"With many outstanding articles or groups of articles having been submitted, choosing a winner was difficult," said Michael Blackwell, Chair of the Oboler Award Committee. "Not only the number of challenges but the organization with which those challenges have been brought make 2022 perhaps the most disturbing year for Intellectual Freedom advocates in living memory. Attacks on reading at, and sometimes by, school boards, local and state legislatures, and even by federal legislators, especially on works for by and about People of Color and LGBTQ+ individuals, often with disinformation and outright hate, foreshadow a new era of repression that must be fought if we are to provide safe and culturally responsive spaces. Ms. Gregory's writing takes us to the frontline of these challenges, pointing out the specific threats, interviewing leaders and especially young people being threatened by efforts to suppress their rights, revealing the injustice. She offers inspiring thoughts on why we must resist and practical advice on how we may yet prevail. Hers is an important chronicle of our time."

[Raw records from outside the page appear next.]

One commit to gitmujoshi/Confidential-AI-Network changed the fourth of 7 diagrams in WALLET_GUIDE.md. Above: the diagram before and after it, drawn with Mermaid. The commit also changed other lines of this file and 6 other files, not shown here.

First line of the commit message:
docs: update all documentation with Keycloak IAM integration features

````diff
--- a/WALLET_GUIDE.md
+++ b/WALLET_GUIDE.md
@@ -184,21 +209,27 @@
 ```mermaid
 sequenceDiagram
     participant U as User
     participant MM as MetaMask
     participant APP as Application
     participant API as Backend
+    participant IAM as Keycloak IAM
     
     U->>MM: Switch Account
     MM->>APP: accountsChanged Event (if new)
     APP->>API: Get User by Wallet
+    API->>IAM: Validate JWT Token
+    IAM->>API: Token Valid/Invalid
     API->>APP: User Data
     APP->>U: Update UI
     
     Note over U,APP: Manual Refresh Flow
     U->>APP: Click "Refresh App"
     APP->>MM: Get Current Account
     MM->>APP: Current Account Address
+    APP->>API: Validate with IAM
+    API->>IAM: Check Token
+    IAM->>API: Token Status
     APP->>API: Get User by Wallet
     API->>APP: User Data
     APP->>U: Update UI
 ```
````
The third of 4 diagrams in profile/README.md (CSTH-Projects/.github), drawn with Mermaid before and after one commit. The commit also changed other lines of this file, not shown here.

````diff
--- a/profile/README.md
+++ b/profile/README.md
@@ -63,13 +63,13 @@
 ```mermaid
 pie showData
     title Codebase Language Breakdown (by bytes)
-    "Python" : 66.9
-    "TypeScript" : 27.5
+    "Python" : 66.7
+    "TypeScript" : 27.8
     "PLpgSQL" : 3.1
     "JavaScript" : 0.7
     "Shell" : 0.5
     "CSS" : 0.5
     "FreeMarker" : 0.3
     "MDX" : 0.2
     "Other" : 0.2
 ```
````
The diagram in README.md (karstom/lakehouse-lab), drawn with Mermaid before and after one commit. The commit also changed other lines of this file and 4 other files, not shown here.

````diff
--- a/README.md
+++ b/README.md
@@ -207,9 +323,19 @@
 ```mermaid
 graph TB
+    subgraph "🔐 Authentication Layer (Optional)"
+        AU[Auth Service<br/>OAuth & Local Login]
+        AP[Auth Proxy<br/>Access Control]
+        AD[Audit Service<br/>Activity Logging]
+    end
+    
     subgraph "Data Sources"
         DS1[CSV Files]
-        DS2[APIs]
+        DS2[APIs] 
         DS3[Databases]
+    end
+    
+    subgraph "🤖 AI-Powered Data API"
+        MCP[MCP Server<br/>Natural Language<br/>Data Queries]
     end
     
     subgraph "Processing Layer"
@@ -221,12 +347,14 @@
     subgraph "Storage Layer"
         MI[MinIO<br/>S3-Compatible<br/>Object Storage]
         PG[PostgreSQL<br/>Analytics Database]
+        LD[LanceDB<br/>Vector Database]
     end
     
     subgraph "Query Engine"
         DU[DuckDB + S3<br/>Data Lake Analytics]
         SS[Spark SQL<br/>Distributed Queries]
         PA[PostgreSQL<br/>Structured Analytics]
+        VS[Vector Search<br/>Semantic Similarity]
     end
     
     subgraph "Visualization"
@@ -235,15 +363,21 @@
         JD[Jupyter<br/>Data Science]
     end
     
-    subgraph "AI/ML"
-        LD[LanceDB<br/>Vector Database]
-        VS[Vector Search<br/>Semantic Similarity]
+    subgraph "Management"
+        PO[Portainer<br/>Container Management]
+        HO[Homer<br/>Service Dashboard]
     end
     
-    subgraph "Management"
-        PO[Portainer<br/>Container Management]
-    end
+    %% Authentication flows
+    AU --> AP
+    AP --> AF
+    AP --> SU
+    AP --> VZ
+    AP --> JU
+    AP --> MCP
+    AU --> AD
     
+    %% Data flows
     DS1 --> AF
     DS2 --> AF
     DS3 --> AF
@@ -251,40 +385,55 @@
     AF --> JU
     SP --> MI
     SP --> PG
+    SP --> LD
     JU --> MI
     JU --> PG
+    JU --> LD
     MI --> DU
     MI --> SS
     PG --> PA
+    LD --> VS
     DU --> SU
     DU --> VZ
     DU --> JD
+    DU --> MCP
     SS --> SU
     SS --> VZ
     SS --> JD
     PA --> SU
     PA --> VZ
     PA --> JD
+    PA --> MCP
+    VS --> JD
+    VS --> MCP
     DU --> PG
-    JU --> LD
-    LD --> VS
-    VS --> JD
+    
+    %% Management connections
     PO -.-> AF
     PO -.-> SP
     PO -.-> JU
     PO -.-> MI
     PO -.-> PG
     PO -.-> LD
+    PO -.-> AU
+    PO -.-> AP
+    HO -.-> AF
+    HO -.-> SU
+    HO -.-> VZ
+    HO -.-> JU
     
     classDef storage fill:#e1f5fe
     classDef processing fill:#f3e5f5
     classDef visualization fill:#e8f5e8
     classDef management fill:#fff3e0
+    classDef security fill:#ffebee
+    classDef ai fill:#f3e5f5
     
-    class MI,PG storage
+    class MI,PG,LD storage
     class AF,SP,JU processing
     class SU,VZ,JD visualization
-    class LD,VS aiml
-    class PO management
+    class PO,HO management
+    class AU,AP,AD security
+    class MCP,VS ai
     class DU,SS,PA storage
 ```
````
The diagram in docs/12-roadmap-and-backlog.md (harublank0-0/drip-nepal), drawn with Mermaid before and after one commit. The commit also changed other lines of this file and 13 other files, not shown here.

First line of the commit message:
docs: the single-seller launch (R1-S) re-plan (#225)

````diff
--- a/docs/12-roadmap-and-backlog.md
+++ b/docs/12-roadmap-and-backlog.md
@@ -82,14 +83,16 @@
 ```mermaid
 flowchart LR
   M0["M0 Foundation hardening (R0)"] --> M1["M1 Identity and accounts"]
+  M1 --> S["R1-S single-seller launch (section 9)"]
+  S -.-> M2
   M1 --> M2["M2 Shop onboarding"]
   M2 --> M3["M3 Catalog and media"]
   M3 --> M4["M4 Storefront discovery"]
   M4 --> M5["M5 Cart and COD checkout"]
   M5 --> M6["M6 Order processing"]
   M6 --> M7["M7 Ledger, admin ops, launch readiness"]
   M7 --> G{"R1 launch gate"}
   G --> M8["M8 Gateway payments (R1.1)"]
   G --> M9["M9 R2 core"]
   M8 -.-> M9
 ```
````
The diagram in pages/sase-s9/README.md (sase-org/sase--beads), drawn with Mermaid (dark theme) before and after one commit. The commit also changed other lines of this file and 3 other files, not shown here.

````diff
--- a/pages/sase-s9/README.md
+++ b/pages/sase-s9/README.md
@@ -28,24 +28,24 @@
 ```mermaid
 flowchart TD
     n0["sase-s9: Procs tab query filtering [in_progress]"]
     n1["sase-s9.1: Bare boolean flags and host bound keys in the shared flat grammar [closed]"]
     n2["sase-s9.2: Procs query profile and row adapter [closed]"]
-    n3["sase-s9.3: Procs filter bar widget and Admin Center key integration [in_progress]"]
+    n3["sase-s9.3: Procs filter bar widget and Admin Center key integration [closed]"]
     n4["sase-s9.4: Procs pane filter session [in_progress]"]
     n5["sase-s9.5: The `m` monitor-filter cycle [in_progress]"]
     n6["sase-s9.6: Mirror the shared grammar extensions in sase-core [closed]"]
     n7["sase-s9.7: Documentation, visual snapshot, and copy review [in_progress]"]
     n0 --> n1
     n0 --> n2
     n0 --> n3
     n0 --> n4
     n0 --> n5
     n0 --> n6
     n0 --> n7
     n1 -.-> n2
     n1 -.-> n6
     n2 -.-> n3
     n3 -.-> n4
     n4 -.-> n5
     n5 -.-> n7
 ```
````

Said Ms. Gregory upon receiving the news "I am incredibly honored to receive this recognition from the Intellectual Freedom Round Table. Numerous state legislatures and local school boards are twisting the meanings of intellectual freedom and free inquiry, and I feel honored to be given space by the Office for Intellectual Freedom to explore these issues and make information available to those who dedicate themselves to ensuring the continuation and enforcement of students’ access to information and free exchange of ideas. The goal is that by ensuring these rights, students will learn how and be motivated to contribute to our national conversation themselves as active, informed citizens."

Ms. Gregory's work may be found at Intellectual Freedom Blog. She will receive her award, including a $500 stipend, at the 2022 ALA Annual Conference in Washington D.C.

Members of the Eli M. Oboler Memorial Award Committee are: Chair Michael Blackwell, St. Mary's County Library; Molly Dettmann, Norman Public Schools; Eldon (Ray) James; Michael Kirby, Kingsborough Community College; Carole Nowicke, Ivy Tech Community College; and Amanda Vazquez, Dubuque County Library District.

The Intellectual Freedom Round Table (IFRT) provides a forum for the discussion of activities, programs and problems in intellectual freedom of libraries and librarians; serves as a channel of communications on intellectual freedom matters; promotes a greater opportunity for involvement among the members of the ALA in defense of intellectual freedom; promotes a greater feeling of responsibility in the implementation of ALA policies on intellectual freedom.